Each record below is to be output unchanged, and any picture is to be dropped.

#### [Detected change data]
====

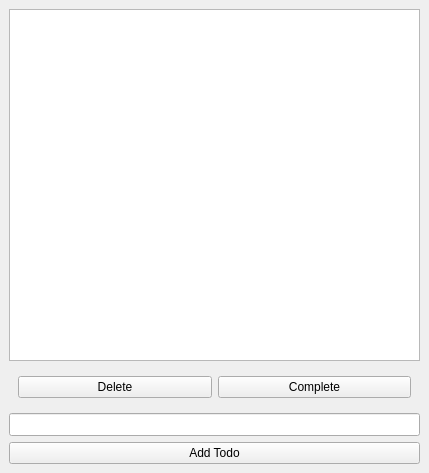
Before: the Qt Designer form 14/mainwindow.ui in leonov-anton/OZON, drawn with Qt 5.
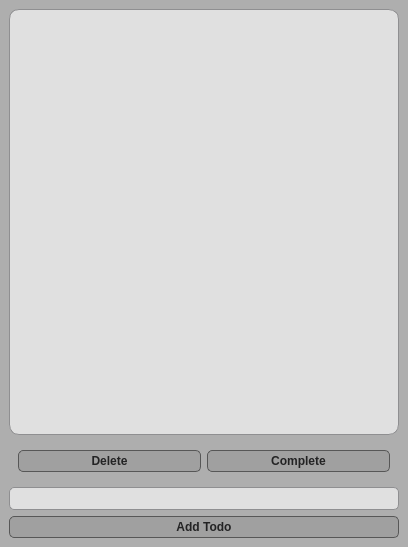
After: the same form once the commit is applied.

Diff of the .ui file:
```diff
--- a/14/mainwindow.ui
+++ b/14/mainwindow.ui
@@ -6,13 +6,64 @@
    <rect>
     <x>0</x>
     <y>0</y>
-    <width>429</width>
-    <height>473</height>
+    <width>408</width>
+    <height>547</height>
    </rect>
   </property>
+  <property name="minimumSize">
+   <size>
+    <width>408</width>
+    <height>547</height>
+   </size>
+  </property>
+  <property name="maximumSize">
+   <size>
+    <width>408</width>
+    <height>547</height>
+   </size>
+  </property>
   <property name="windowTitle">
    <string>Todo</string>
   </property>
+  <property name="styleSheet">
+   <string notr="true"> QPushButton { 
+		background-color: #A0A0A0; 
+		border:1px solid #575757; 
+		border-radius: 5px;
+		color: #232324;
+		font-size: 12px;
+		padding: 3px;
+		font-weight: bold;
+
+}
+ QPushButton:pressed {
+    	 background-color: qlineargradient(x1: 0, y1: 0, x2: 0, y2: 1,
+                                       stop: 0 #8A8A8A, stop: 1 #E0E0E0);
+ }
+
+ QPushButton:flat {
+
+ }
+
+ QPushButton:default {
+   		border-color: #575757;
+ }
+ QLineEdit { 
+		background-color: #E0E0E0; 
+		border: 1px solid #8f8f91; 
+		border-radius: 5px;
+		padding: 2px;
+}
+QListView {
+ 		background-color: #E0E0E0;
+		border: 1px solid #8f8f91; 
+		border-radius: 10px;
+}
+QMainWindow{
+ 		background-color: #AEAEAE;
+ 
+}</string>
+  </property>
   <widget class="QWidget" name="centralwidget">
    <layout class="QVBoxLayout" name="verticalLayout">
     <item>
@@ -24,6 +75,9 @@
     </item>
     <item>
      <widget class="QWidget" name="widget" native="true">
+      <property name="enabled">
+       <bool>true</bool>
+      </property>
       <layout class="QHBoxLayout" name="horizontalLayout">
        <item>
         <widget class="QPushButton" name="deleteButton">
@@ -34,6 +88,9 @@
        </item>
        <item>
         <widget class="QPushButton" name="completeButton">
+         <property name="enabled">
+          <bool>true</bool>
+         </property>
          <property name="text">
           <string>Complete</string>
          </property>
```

====

#### [Task solution]
Before: the Qt Designer form 14/mainwindow.ui in leonov-anton/OZON, drawn with Qt 5.
After: the same form once the commit is applied.

Diff of the .ui file:
```diff
--- a/14/mainwindow.ui
+++ b/14/mainwindow.ui
@@ -6,13 +6,64 @@
    <rect>
     <x>0</x>
     <y>0</y>
-    <width>429</width>
-    <height>473</height>
+    <width>408</width>
+    <height>547</height>
    </rect>
   </property>
+  <property name="minimumSize">
+   <size>
+    <width>408</width>
+    <height>547</height>
+   </size>
+  </property>
+  <property name="maximumSize">
+   <size>
+    <width>408</width>
+    <height>547</height>
+   </size>
+  </property>
   <property name="windowTitle">
    <string>Todo</string>
   </property>
+  <property name="styleSheet">
+   <string notr="true"> QPushButton { 
+		background-color: #A0A0A0; 
+		border:1px solid #575757; 
+		border-radius: 5px;
+		color: #232324;
+		font-size: 12px;
+		padding: 3px;
+		font-weight: bold;
+
+}
+ QPushButton:pressed {
+    	 background-color: qlineargradient(x1: 0, y1: 0, x2: 0, y2: 1,
+                                       stop: 0 #8A8A8A, stop: 1 #E0E0E0);
+ }
+
+ QPushButton:flat {
+
+ }
+
+ QPushButton:default {
+   		border-color: #575757;
+ }
+ QLineEdit { 
+		background-color: #E0E0E0; 
+		border: 1px solid #8f8f91; 
+		border-radius: 5px;
+		padding: 2px;
+}
+QListView {
+ 		background-color: #E0E0E0;
+		border: 1px solid #8f8f91; 
+		border-radius: 10px;
+}
+QMainWindow{
+ 		background-color: #AEAEAE;
+ 
+}</string>
+  </property>
   <widget class="QWidget" name="centralwidget">
    <layout class="QVBoxLayout" name="verticalLayout">
     <item>
@@ -24,6 +75,9 @@
     </item>
     <item>
      <widget class="QWidget" name="widget" native="true">
+      <property name="enabled">
+       <bool>true</bool>
+      </property>
       <layout class="QHBoxLayout" name="horizontalLayout">
        <item>
         <widget class="QPushButton" name="deleteButton">
@@ -34,6 +88,9 @@
        </item>
        <item>
         <widget class="QPushButton" name="completeButton">
+         <property name="enabled">
+          <bool>true</bool>
+         </property>
          <property name="text">
           <string>Complete</string>
          </property>
```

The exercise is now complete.